Volunteer at Rebuilding Together
Carl Hammer has quietly and diligently made an impact on his community since 1991 by working with Rebuilding Together Sacramento, which repairs homes, revitalizes communities and rebuilds lives. Since the organization began in Sacramento, over 6,500 homes and 92 community facilities have been repaired. Carl has looked for ways to be most effective and found a way to give back by raising money to go toward home improvements for his neighbors that would not otherwise afford them, and we are so thank for his work!
Tell us a little about yourself
I am 94 years old, from the South Natomas area, with my wife of 71 years. We have 3 children, 7 grandchildren and 15 great-grandchildren. We moved here in 1990 and started working with Rebuilding Together in 1991. This became my retired life - which means what I now do for work! Also, since I retired, I formed a senior fitness exercise group, which I taught here in Sacramento for 18 years. I now live in a senior complex called The Village in North Natomas.

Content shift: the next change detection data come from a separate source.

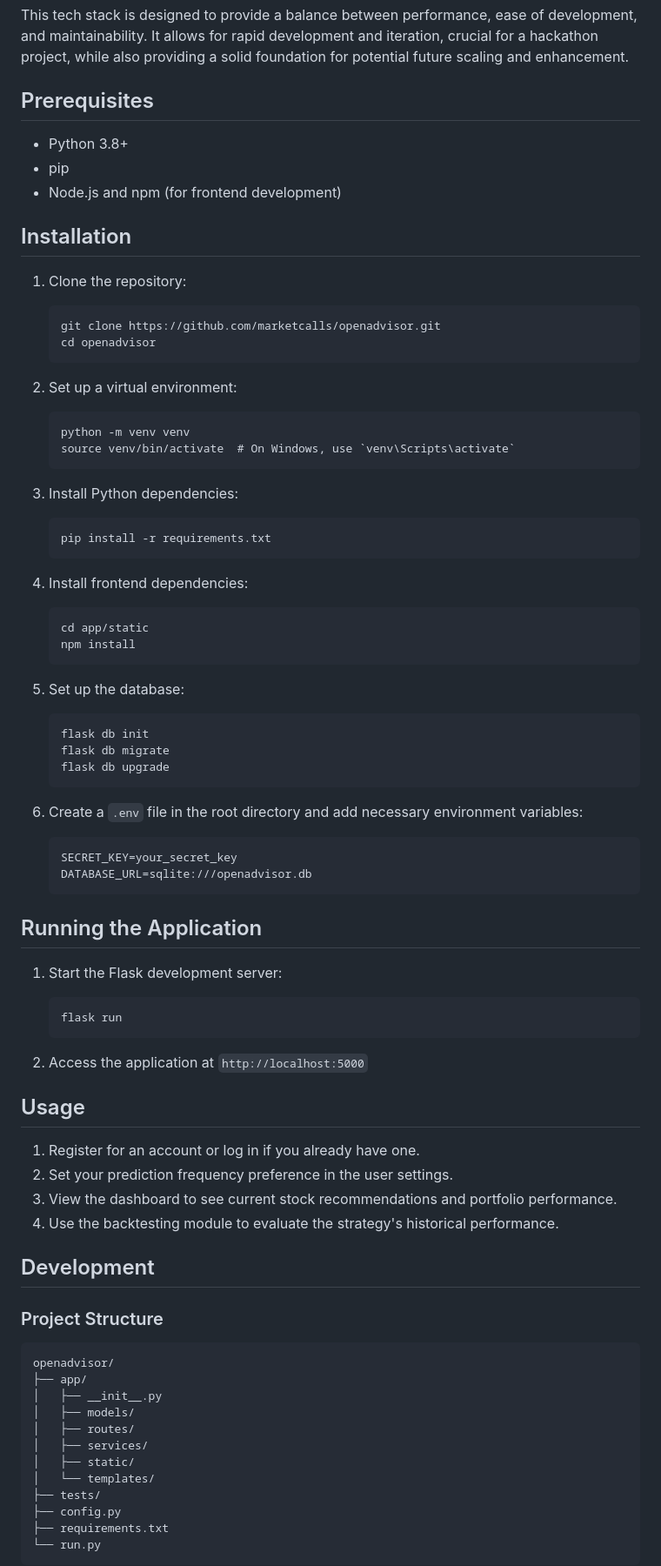
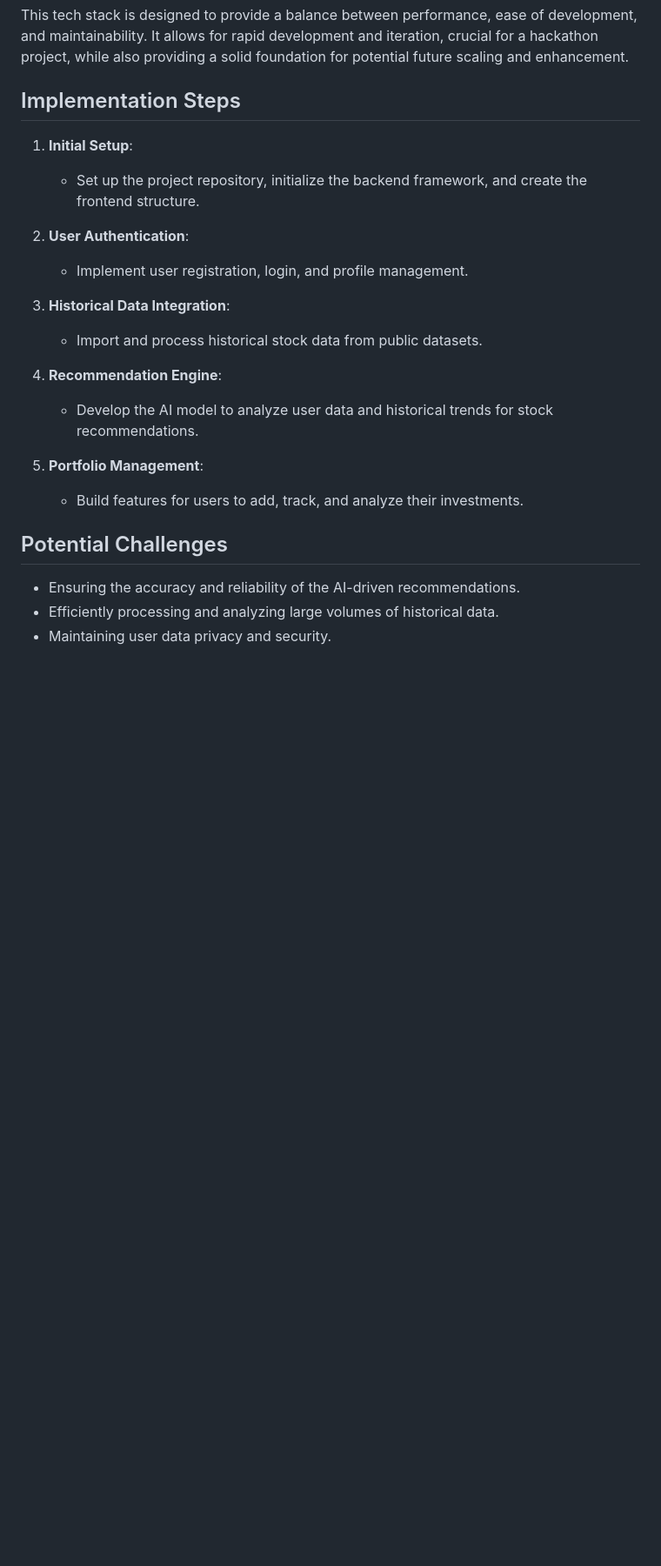
Before and after one commit to marketcalls/openadvisor, a Markdown page: README.md, the part around one of its changes. Shown at 87% size. Rendered like a GitHub page; blank space fills up the shorter version.

````diff
--- a/README.md
+++ b/README.md
@@ -46,82 +46,25 @@ OpenAdvisor utilizes a modern and efficient tech stack, carefully chosen to prov
 
 This tech stack is designed to provide a balance between performance, ease of development, and maintainability. It allows for rapid development and iteration, crucial for a hackathon project, while also providing a solid foundation for potential future scaling and enhancement.
 
-## Prerequisites
+## Implementation Steps
+1. **Initial Setup**:
+   - Set up the project repository, initialize the backend framework, and create the frontend structure.
 
-- Python 3.8+
-- pip
-- Node.js and npm (for frontend development)
+2. **User Authentication**:
+   - Implement user registration, login, and profile management.
 
-## Installation
+3. **Historical Data Integration**:
+   - Import and process historical stock data from public datasets.
 
-1. Clone the repository:
-   ```
-   git clone https://github.com/marketcalls/openadvisor.git
-   cd openadvisor
-   ```
+4. **Recommendation Engine**:
+   - Develop the AI model to analyze user data and historical trends for stock recommendations.
 
-2. Set up a virtual environment:
-   ```
-   python -m venv venv
-   source venv/bin/activate  # On Windows, use `venv\Scripts\activate`
-   ```
+5. **Portfolio Management**:
+   - Build features for users to add, track, and analyze their investments.
 
-3. Install Python dependencies:
-   ```
-   pip install -r requirements.txt
-   ```
+## Potential Challenges
+- Ensuring the accuracy and reliability of the AI-driven recommendations.
+- Efficiently processing and analyzing large volumes of historical data.
+- Maintaining user data privacy and security.
 
-4. Install frontend dependencies:
-   ```
-   cd app/static
-   npm install
-   ```
 
-5. Set up the database:
-   ```
-   flask db init
-   flask db migrate
-   flask db upgrade
-   ```
-
-6. Create a `.env` file in the root directory and add necessary environment variables:
-   ```
-   SECRET_KEY=your_secret_key
-   DATABASE_URL=sqlite:///openadvisor.db
-   ```
-
-## Running the Application
-
-1. Start the Flask development server:
-   ```
-   flask run
-   ```
-
-2. Access the application at `http://localhost:5000`
-
-## Usage
-
-1. Register for an account or log in if you already have one.
-2. Set your prediction frequency preference in the user settings.
-3. View the dashboard to see current stock recommendations and portfolio performance.
-4. Use the backtesting module to evaluate the strategy's historical performance.
-
-## Development
-
-### Project Structure
-
-```
-openadvisor/
-├── app/
-│   ├── __init__.py
-│   ├── models/
-│   ├── routes/
-│   ├── services/
-│   ├── static/
-│   └── templates/
-├── tests/
-├── config.py
-├── requirements.txt
-└── run.py
-```
-
````
Also changed, not shown: other parts of README.md (+1 -44 lines).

How are you making a difference in your community?
I work with a nonprofit organization called Rebuilding Together, making it safer for seniors to live in their own homes by installing safety devices. And I don't just do the work on the houses, I also I raise money through making a variety of jams and applesauce; 100% of the sales goes to Rebuilding Together. We make up to 1500 jars a year, which translates to $6,000-$7,000; this funding means that 100+ homes are made safer each year. We are addressing an area of need that other organizations are not participating in (making an effort to keep seniors safe in their own homes). This is important to me because nobody else is doing it, and I am very concerned about the safety and the neglect of seniors.
What inspires your community efforts? Why is the work important to you?
I think the biggest inspiration is the results that we see from our work and the gratitude that we receive from our recipients, as well as the instant gratification that our volunteers receive.
What accomplishment are you most proud of?
I was able to organize the Home Safety Program with Rebuilding Together in 2000. And that program has grown to great proportions - we have served over 3,700 seniors with volunteers, means we can offer it at no cost to the seniors. We also have a program, which is fee-for-service, for people who can afford to have the work done (which is at a nominal fee).
What have you struggled most with in your life?
I don't really feel like I've had many struggles. There have been challenges, sure, but I generally take things head on, and choose not to see it as a struggle, as such. For my community efforts, financing to keep the program stable is an ongoing challenge that we are always working to resolve.
What kind of lessons do you think are important to instill in future generations?
I think - of course I always think - it's better to give than receive, and the rewards of giving are much greater than those of receiving.
If there is one problem in our community that you wish you could fix, what would it be?
More recognition by the community and the media of the challenges and problems that seniors face. The senior challenges seem to get lost in the rhetoric of the younger generations and politics. I think most people don't think about how much life changes as we age, and things that we once normal are now challenging, and you can't always necessarily solve those problems on your own. For example, housing, being safe in your own home. Transportation, medical care, daily physical care and well-being, and also finances.
How do you decompress?
Take a deep breath! And move on. I do relax a little bit, but to be honest, I haven't really slowed down that much! My grandkids joke that I am more active than they are - and they have small children!